Of course, any endeavor of this magnitude is complex. It not only requires planning, it also requires funding.  Napoleon III had gained support of bankers after he had dissolved the national assembly in 1851, seized control and made himself Emperor.  He ended the depression of France and these investors saw a future in him.  Napoleon III created the “Credit Mobilier” which was a system of long-term borrowing against future income.  He used the proceeds from these loans along with the subsidies from the state to fund his projects.  In order to continue this support, construction was moved at a “feverish pace” so the citizens could see the progress of the projects they were funding(188).  However, Haussmann began to receive criticism from the parliamentary opposition.  Pinkney states that he “spent the taxpayers money without their consent, withheld information on the use of public funds, and defied efforts to control his activities”(189).  Since 1858,  Haussmann had amassed a debt of ½ billion francs without any authorization of the legislative body.  When these attacks were made, the “real target” became clear (189).  Napoleon III was left with no choice but to establish a Public Works Fund (Caisse des Travaux de Paris) to relieve the city budget of temporary financial obligations.  This allowed some relief, however parliament was still untrusting of Haussmann.  In a mocking reply to Haussman’s claim that his work in Paris was finished, Thiers exclaimed, “Your work is finished! Better say it is your resources that are finished”(203).  Napoleon realized that in order to save himself, the Prefect would have to be sacrificed. In 1869, Haussmann added up the costs of rebuilding the city since 1851 and they came to a total of 2,500,000,000 francs(174).   Therefore, Napoleon III had only twenty years to realize his plans before his architect Baron Hausmann was dismissed in 1870 and his Empire fell.

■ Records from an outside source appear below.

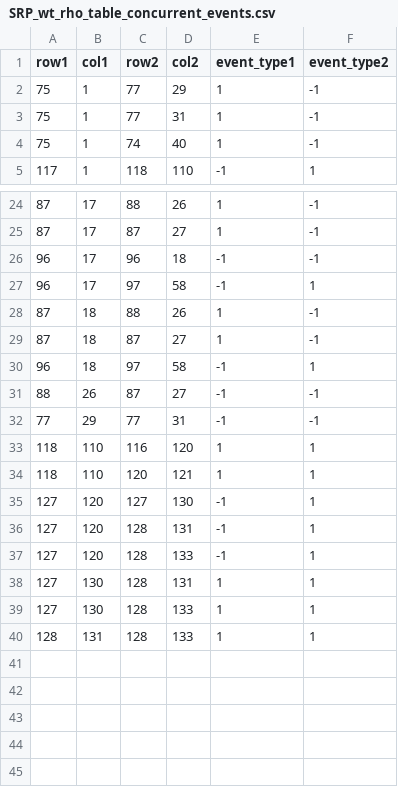
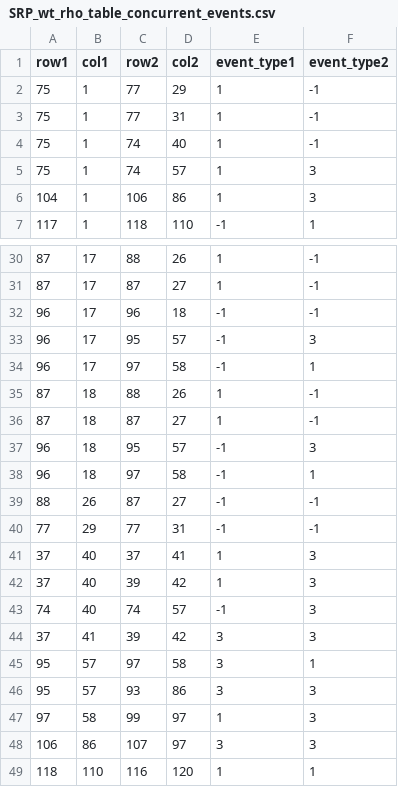
Before and after one commit to bagherilab/DUETT, a CSV file: analysis/SRP/SRP_wt_rho_table_concurrent_events.csv, drawn as a sheet; only a part is shown, gaps mark what is left out; the shorter side is filled out with more unchanged rows; the diff covers the shown part only.

Commit message:
Fixed concurrent events to work for swing events overlapped by ramp events

```diff
--- a/analysis/SRP/SRP_wt_rho_table_concurrent_events.csv
+++ b/analysis/SRP/SRP_wt_rho_table_concurrent_events.csv
@@ -4,2 +4,4 @@ row1,col1,row2,col2,event_type1,event_type2
 75,1,74,40,1,-1
+75,1,74,57,1,3
+104,1,106,86,1,3
 117,1,118,110,-1,1
@@ -26,2 +32,3 @@ row1,col1,row2,col2,event_type1,event_type2
 96,17,96,18,-1,-1
+96,17,95,57,-1,3
 96,17,97,58,-1,1
@@ -29,2 +36,3 @@ row1,col1,row2,col2,event_type1,event_type2
 87,18,87,27,1,-1
+96,18,95,57,-1,3
 96,18,97,58,-1,1
@@ -32,2 +40,10 @@ row1,col1,row2,col2,event_type1,event_type2
 77,29,77,31,-1,-1
+37,40,37,41,1,3
+37,40,39,42,1,3
+74,40,74,57,-1,3
+37,41,39,42,3,3
+95,57,97,58,3,1
+95,57,93,86,3,3
+97,58,99,97,1,3
+106,86,107,97,3,3
 118,110,116,120,1,1
```
Also changed, not shown: 4 added rows elsewhere in this file, analysis/F_subtract/F_subtract_UI_settings.csv, analysis/F_subtract/F_subtract_concurrent_events.csv, 6 other files.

In conclusion, Napoleon III had transformed Paris into a modern, functioning city despite political, financial and logistic obstacles.  However Pinkney concludes this story stating that ,”in 1873 he [Napoleon]died a disappointed and unhappy man”(210).  Napoleon had a dream and a plan, and accomplished them but left behind many enemies.  He and Haussmann continue to be praised and condemned for what they accomplished.  Pinkney refers to Napoleon with a  quote from Voltaire  almost a century before stating, “May God find some man zealous enough to undertake such projects with a soul firm enough to follow them through with a mind enlightened enough to make them succeed”(40).


Pinkney, David.  Napoleon III and the Rebuilding of Paris.  Princeton University Press. 1958

Copyright 2015 by Robyn Lowrie.  May be quoted in part or full only with attribution to Robyn Lowrie (

Further Readings

1)Gare Saint-Lazare:

2)Judgment of Paris by Ross King:

3) Dawn of the Belle Epoque: